[Difference listings]

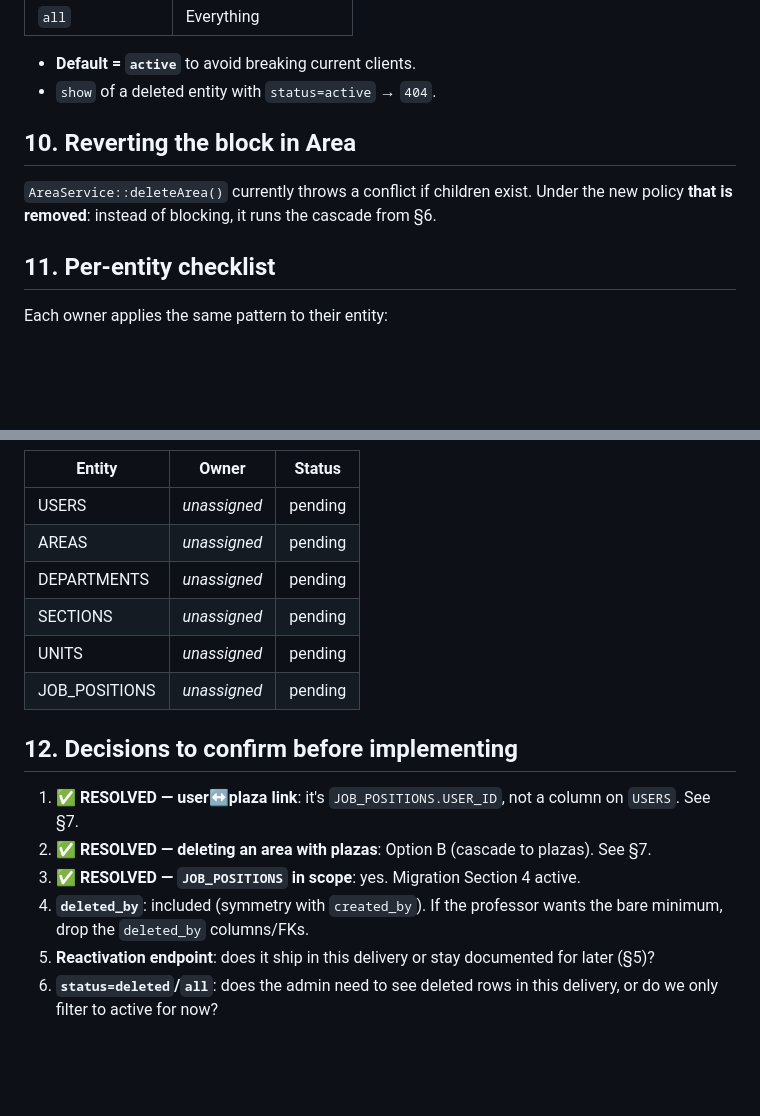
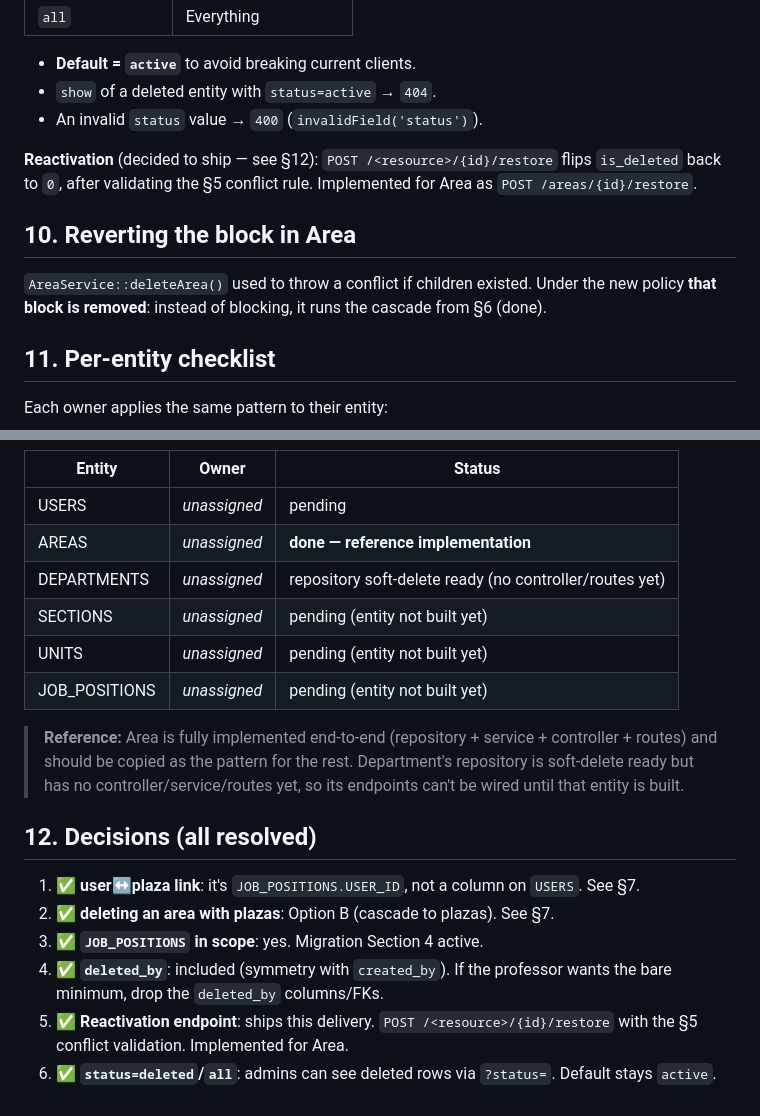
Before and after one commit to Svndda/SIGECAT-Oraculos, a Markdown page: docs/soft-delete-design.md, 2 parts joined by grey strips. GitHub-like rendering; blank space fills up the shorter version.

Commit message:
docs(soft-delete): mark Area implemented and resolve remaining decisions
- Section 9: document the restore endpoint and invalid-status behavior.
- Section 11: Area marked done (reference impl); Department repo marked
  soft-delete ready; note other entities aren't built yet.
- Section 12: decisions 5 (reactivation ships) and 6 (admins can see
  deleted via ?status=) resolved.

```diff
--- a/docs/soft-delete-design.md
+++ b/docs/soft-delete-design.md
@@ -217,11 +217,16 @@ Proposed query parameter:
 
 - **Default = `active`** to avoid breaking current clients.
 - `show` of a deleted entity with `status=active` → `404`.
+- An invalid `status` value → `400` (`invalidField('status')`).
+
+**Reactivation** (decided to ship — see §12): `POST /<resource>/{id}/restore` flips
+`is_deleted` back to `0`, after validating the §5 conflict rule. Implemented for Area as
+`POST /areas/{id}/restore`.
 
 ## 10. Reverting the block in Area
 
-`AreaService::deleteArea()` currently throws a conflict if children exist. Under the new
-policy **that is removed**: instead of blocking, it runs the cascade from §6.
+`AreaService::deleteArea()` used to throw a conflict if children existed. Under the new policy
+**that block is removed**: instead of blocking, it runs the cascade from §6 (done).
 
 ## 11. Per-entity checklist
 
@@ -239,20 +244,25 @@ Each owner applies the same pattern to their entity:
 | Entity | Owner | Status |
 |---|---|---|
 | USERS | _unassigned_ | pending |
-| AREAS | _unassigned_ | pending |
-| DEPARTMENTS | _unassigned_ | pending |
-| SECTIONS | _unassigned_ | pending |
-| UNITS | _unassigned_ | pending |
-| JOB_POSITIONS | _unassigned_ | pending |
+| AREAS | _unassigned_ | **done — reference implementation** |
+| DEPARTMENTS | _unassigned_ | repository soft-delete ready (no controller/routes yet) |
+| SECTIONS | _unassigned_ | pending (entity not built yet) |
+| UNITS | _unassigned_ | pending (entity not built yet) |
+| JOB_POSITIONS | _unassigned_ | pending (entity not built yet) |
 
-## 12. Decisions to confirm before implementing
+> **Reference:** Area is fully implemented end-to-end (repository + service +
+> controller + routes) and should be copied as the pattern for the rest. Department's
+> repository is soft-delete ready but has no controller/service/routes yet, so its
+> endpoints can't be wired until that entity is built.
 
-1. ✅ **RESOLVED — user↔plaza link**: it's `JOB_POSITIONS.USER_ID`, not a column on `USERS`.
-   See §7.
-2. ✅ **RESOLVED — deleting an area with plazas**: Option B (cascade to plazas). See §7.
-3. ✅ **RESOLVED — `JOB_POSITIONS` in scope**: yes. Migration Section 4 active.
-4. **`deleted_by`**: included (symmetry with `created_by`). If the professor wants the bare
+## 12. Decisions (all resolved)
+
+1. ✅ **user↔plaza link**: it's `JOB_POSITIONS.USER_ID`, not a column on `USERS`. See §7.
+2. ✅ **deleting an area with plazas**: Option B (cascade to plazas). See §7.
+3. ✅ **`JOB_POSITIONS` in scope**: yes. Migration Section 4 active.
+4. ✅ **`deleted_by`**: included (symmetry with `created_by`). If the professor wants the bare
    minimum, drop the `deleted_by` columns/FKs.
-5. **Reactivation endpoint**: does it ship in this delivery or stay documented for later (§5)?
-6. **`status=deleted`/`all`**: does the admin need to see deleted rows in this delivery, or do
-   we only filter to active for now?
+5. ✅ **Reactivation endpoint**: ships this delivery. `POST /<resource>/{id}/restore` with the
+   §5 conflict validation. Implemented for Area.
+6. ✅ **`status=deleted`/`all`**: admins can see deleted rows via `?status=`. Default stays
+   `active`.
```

▶ Work request: Repeat the data word for word. Skip the pictures.

▶ The answer:
Before and after one commit to Svndda/SIGECAT-Oraculos, a Markdown page: docs/soft-delete-design.md, 2 parts joined by grey strips. GitHub-like rendering; blank space fills up the shorter version.

Commit message:
docs(soft-delete): mark Area implemented and resolve remaining decisions
- Section 9: document the restore endpoint and invalid-status behavior.
- Section 11: Area marked done (reference impl); Department repo marked
  soft-delete ready; note other entities aren't built yet.
- Section 12: decisions 5 (reactivation ships) and 6 (admins can see
  deleted via ?status=) resolved.

```diff
--- a/docs/soft-delete-design.md
+++ b/docs/soft-delete-design.md
@@ -217,11 +217,16 @@ Proposed query parameter:
 
 - **Default = `active`** to avoid breaking current clients.
 - `show` of a deleted entity with `status=active` → `404`.
+- An invalid `status` value → `400` (`invalidField('status')`).
+
+**Reactivation** (decided to ship — see §12): `POST /<resource>/{id}/restore` flips
+`is_deleted` back to `0`, after validating the §5 conflict rule. Implemented for Area as
+`POST /areas/{id}/restore`.
 
 ## 10. Reverting the block in Area
 
-`AreaService::deleteArea()` currently throws a conflict if children exist. Under the new
-policy **that is removed**: instead of blocking, it runs the cascade from §6.
+`AreaService::deleteArea()` used to throw a conflict if children existed. Under the new policy
+**that block is removed**: instead of blocking, it runs the cascade from §6 (done).
 
 ## 11. Per-entity checklist
 
@@ -239,20 +244,25 @@ Each owner applies the same pattern to their entity:
 | Entity | Owner | Status |
 |---|---|---|
 | USERS | _unassigned_ | pending |
-| AREAS | _unassigned_ | pending |
-| DEPARTMENTS | _unassigned_ | pending |
-| SECTIONS | _unassigned_ | pending |
-| UNITS | _unassigned_ | pending |
-| JOB_POSITIONS | _unassigned_ | pending |
+| AREAS | _unassigned_ | **done — reference implementation** |
+| DEPARTMENTS | _unassigned_ | repository soft-delete ready (no controller/routes yet) |
+| SECTIONS | _unassigned_ | pending (entity not built yet) |
+| UNITS | _unassigned_ | pending (entity not built yet) |
+| JOB_POSITIONS | _unassigned_ | pending (entity not built yet) |
 
-## 12. Decisions to confirm before implementing
+> **Reference:** Area is fully implemented end-to-end (repository + service +
+> controller + routes) and should be copied as the pattern for the rest. Department's
+> repository is soft-delete ready but has no controller/service/routes yet, so its
+> endpoints can't be wired until that entity is built.
 
-1. ✅ **RESOLVED — user↔plaza link**: it's `JOB_POSITIONS.USER_ID`, not a column on `USERS`.
-   See §7.
-2. ✅ **RESOLVED — deleting an area with plazas**: Option B (cascade to plazas). See §7.
-3. ✅ **RESOLVED — `JOB_POSITIONS` in scope**: yes. Migration Section 4 active.
-4. **`deleted_by`**: included (symmetry with `created_by`). If the professor wants the bare
+## 12. Decisions (all resolved)
+
+1. ✅ **user↔plaza link**: it's `JOB_POSITIONS.USER_ID`, not a column on `USERS`. See §7.
+2. ✅ **deleting an area with plazas**: Option B (cascade to plazas). See §7.
+3. ✅ **`JOB_POSITIONS` in scope**: yes. Migration Section 4 active.
+4. ✅ **`deleted_by`**: included (symmetry with `created_by`). If the professor wants the bare
    minimum, drop the `deleted_by` columns/FKs.
-5. **Reactivation endpoint**: does it ship in this delivery or stay documented for later (§5)?
-6. **`status=deleted`/`all`**: does the admin need to see deleted rows in this delivery, or do
-   we only filter to active for now?
+5. ✅ **Reactivation endpoint**: ships this delivery. `POST /<resource>/{id}/restore` with the
+   §5 conflict validation. Implemented for Area.
+6. ✅ **`status=deleted`/`all`**: admins can see deleted rows via `?status=`. Default stays
+   `active`.
```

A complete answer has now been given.